Which is odd because Samsung makes a big deal about the phone’s ability to multitask. And yes, it’s true that multitasking is easier on a large display, but it’s equally true to say that a slow CPU makes this process unpleasant.
One thing’s for sure: the Galaxy J4 Plus is no speed demon. In Geekbench 4’s multi-core benchmark, it scored 1,779, which is almost 54% lower than Vodafone’s cheaper Smart X9. Things aren’t so good with single-core performance either, with a total of 665. Here’s how the Galaxy J4 Plus stacks up against its competitors:

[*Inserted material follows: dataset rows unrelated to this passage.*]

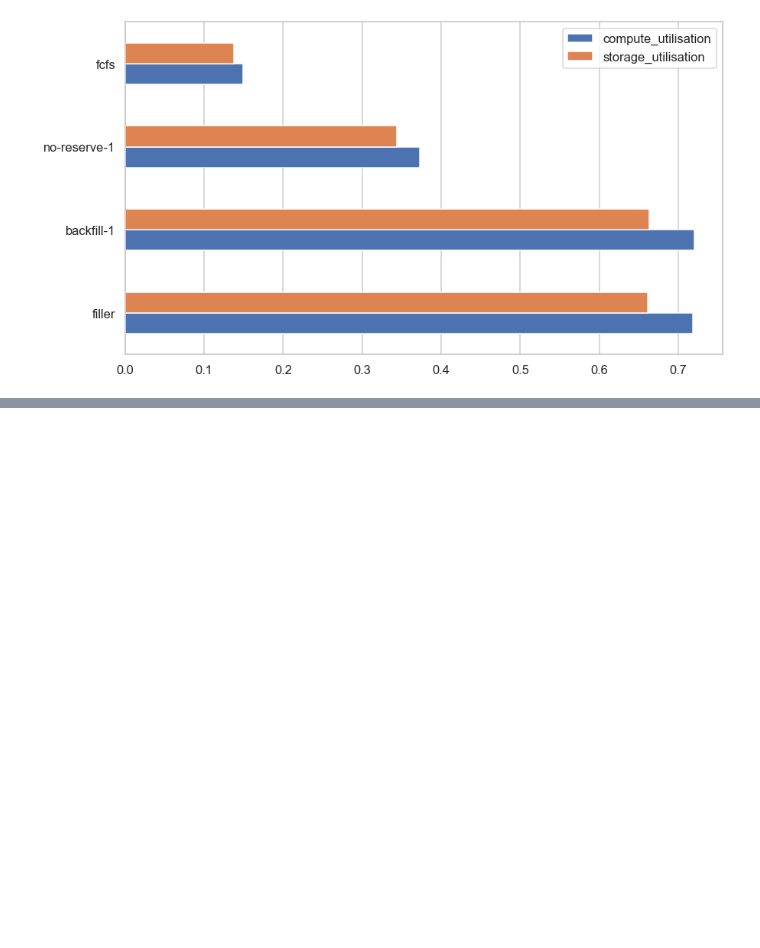
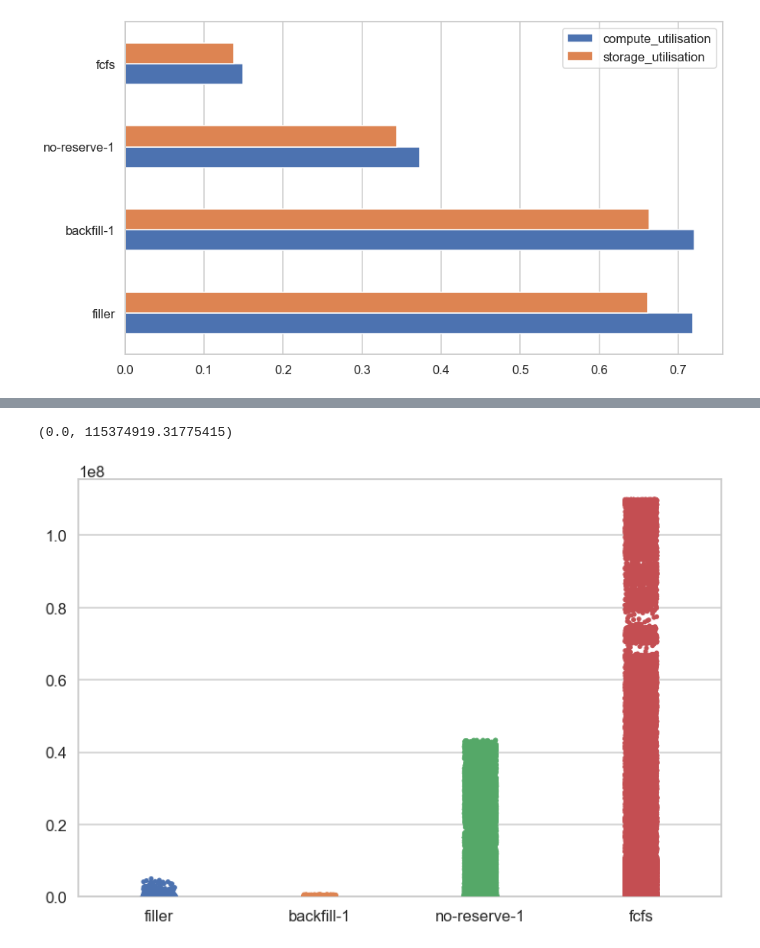
Before and after one commit to jankopanski/Burst-Buffer-Scheduling, a Jupyter notebook: analysis/IOSingleWorkloadComparison.ipynb, the cells around one changed output, grey strips where cells are left out. Cells and saved outputs as stored; diff of their text form; code cells hidden in the pictures; blank space fills up the shorter version.

```diff
--- a/analysis/IOSingleWorkloadComparison.ipynb
+++ b/analysis/IOSingleWorkloadComparison.ipynb
@@ -345,0 +187,3 @@ slowdown.drop(['fcfs', 'nores-backfill-1'], axis=1).boxplot(showfliers=True, fig
+# %%
+turnaround_times = create_metric_df('turnaround_time')
+turnaround_times.describe()
@@ -345,0 +200,8 @@ slowdown.drop(['fcfs', 'nores-backfill-1'], axis=1).boxplot(showfliers=True, fig
+# %%
+# Scatterplot, outliers
+fig, ax = plt.subplots(figsize=(12,8))
+sns.stripplot(data=turnaround_times, ax=ax)
+ax.set_ylim(0)
+# %% [output]
+(0.0, 115374919.31775415)
+[figure, added]
```
Also changed, not shown: parts of 37 cells of this notebook.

The J4 Plus also struggles when it comes to gaming. The low 5fps score in the GFXBench Manhattan 3.0 test indicates that it won’t handle demanding 3D scenes, but I didn’t have too many issues with everyday titles such as Florence, Wordscapes and Stardew Valley.
It’s a slightly better story when it comes to the J4 Plus’ stamina, although this could still be much improved. The J4 Plus lasted for a total of 14hrs 27mins in our continuous video rundown test, which is roughly 11% longer than the Vodafone Smart X9. All the same, it’s outlasted comfortably by Motorola’s budget G-series juggernauts.
Samsung Galaxy J4 Plus review: Camera
As for the phone’s camera capabilities, the J4 Plus employs a solitary 13-megapixel camera unit on the rear, with a respectably wide aperture of f/1.9. This lacks the secondary depth-sensing unit of its bigger brother, the J6 Plus, although I don’t think this is a big loss. A 5-megapixel, f/2.2 selfie camera sits on the front of the phone.
As long as you have plenty of light, the Galaxy J4 Plus is a pretty solid photographer’s companion. Of course, the results don’t look quite as swish as the images captured by fancy flagships such as the Galaxy S10 or Huawei P30 Pro, but the end result is an image that looks rather good given the price.
Pictures come out with plenty of detail, colour reproduction looks nice and accurate and the phone’s HDR algorithms do a tremendous job of lifting up shadows and softening overly-bright areas of the scene. Everything is captured well enough, but you begin to spot a handful of issues as the light dims. Mostly, images get too noisy for most tastes, although not distractingly so.
Lastly, the Galaxy J4 Plus is limited to Full HD video capture at a maximum frame rate of 30fps. That’s a shame when Motorola’s suite of budget handsets are capable of recording 1080p footage at up to 60fps and 4K at 30fps.
Samsung Galaxy J4 Plus review: Verdict
The Samsung J4 Plus’ limited specifications are easier to stomach in a cheap budget phone and you could argue that the £40 savings on the J6 Plus have been made in the right places. Losing the depth-sensing camera is a pity for photography buffs but they’d be better served by opting for the Moto G7 instead.
Still, that’s not to say the Galaxy J4 Plus is worthy of a recommendation. I think Samsung has fallen behind a bit when it comes to its budget offerings in the last year or so, and its focus on the high end of the market doesn’t seem to be paying off across the whole range. The Galaxy J4 Plus is a fine option for anyone wanting a whole lot of screen on a tiny budget, but you’re not getting much more than that.